Taste of the Town
Exotic spices ad foods from the fertile soil of Kerala, a coastal state at the southwest tip of India, come to life at the Coconut Lagoon, a restaurant that recently opened at 853 St. Laurant Blvd.
Kerala is studded with coconut-palm groves; in fact, coconut is one of the mainstays of the country's economy. Almost every dish prepared in Kerala contains coconut and spices - from cardomom, cloves, ginger and black pepper to cumim, as well as coffee and cashew nuts. These flavour the local cuisine, giving it a sharp pungency that is heightened with the use of the sweet-sour taste of tamarind (pulp from the pod of the tamarind tree), while coconut gives the food richness, absorbing some of the tongue-teasing, hot pepper flavours.

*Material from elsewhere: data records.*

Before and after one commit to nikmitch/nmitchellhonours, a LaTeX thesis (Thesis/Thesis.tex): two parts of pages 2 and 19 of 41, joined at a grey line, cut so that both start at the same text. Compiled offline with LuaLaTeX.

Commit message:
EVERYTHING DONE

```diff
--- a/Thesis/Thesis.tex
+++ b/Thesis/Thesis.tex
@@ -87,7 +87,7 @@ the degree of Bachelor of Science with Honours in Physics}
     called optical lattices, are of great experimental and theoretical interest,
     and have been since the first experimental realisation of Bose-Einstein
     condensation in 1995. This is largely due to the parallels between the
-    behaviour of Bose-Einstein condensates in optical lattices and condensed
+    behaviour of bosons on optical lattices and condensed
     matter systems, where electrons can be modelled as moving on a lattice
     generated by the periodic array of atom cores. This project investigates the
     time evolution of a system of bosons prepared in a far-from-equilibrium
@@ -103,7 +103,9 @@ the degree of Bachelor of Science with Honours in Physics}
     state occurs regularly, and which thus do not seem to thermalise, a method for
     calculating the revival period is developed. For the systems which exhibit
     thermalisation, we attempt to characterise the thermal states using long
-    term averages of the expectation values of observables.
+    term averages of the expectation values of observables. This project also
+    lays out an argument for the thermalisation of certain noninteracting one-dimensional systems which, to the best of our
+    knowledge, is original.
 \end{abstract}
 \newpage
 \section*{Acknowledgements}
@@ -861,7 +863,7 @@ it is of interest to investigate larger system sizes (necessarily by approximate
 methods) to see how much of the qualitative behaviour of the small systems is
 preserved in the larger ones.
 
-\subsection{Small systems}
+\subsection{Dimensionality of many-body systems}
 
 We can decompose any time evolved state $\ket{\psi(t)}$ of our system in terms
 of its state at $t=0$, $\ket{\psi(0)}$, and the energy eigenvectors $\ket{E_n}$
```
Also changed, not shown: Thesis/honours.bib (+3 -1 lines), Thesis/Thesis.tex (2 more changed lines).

Joe Thottungal, chef and owner of Coconut Lagoon, hails from Kerala, and has brought many of the traditional foods to his menu. It is not surprising that coconut features poominently in the cuisine at the restaurant. One of his signature dishes is the kingfish steak in a coconut ginger sauce, serverd with hoppers-lacey, paper-thin pancakes.
Another spectacular dish is the dosa-a large, round, crispy thin lentil-and-rice pancake that arrived at the table folded in the shape of a tall cone. it is served plain or with potao, prawn (Shrimp) or chicken filling.
Brown sugar used in some dishes, including desserts, comes in 25-centimetre burlap wrapped cubes, and is called palm sugar or jaggery. It comes from the palm tree. Mr.Thottungal graduated from a hotel management school in Kerala before coming to canada, Where he received his chef papers in Calgary.
He worked five years with executive chef George McNeil at the Royal York Hotel in Toronto, and executive chef Wilhelm Wetscher at the Crown Plaza Hotel in Ottawa.
The Festival of Onam, an annual Hindu event celebrating the mythical visit of the king of Mahabal, will be featured at the restaurant on Aug. 28 and 29 from noon to 2 p.m. participants will enjoy 20 traditional vegetarian dishes called the Onasadhya feast, using no implements-only fingers. The food is served on banana leaves with the red rice (special parboiled sundried rice). Tickets are $15 and can be obtained at the restaurant.
Breakfast consists of unique Kerala dishes and conventional cuisine. If you visit, try a delicious cup of Madras filtered coffee made by the chef, who follows an elaborate ritual in which a pitcher of hot coffeeis poured from above his head level in to another pitcher below his knees-without spilling!
The restaurant is open Monday to Friday, from 11:30 a.m to 2:30 p.m., then 4:30 to 9 p.m. Breakfast on Saturday and Sunday is from 10 a.m. to noon, lunch until 2:30 p.m dinner 4:30 to 11:00 p.m., and Sunday to 10 p.m.
The recipe for Kerala-Style avail, at left, comes from Mr. Thottungal. While some of the vegetables may be unfamiliar to you, there are two stores in Ottawa that carry ingredients for Kerala cuisine: Geeland Baguio store, 1020 St.Laurant Blvd., and New Thana Market, 386-B Bank St.
- Gay Cook, The Ottawa Citizen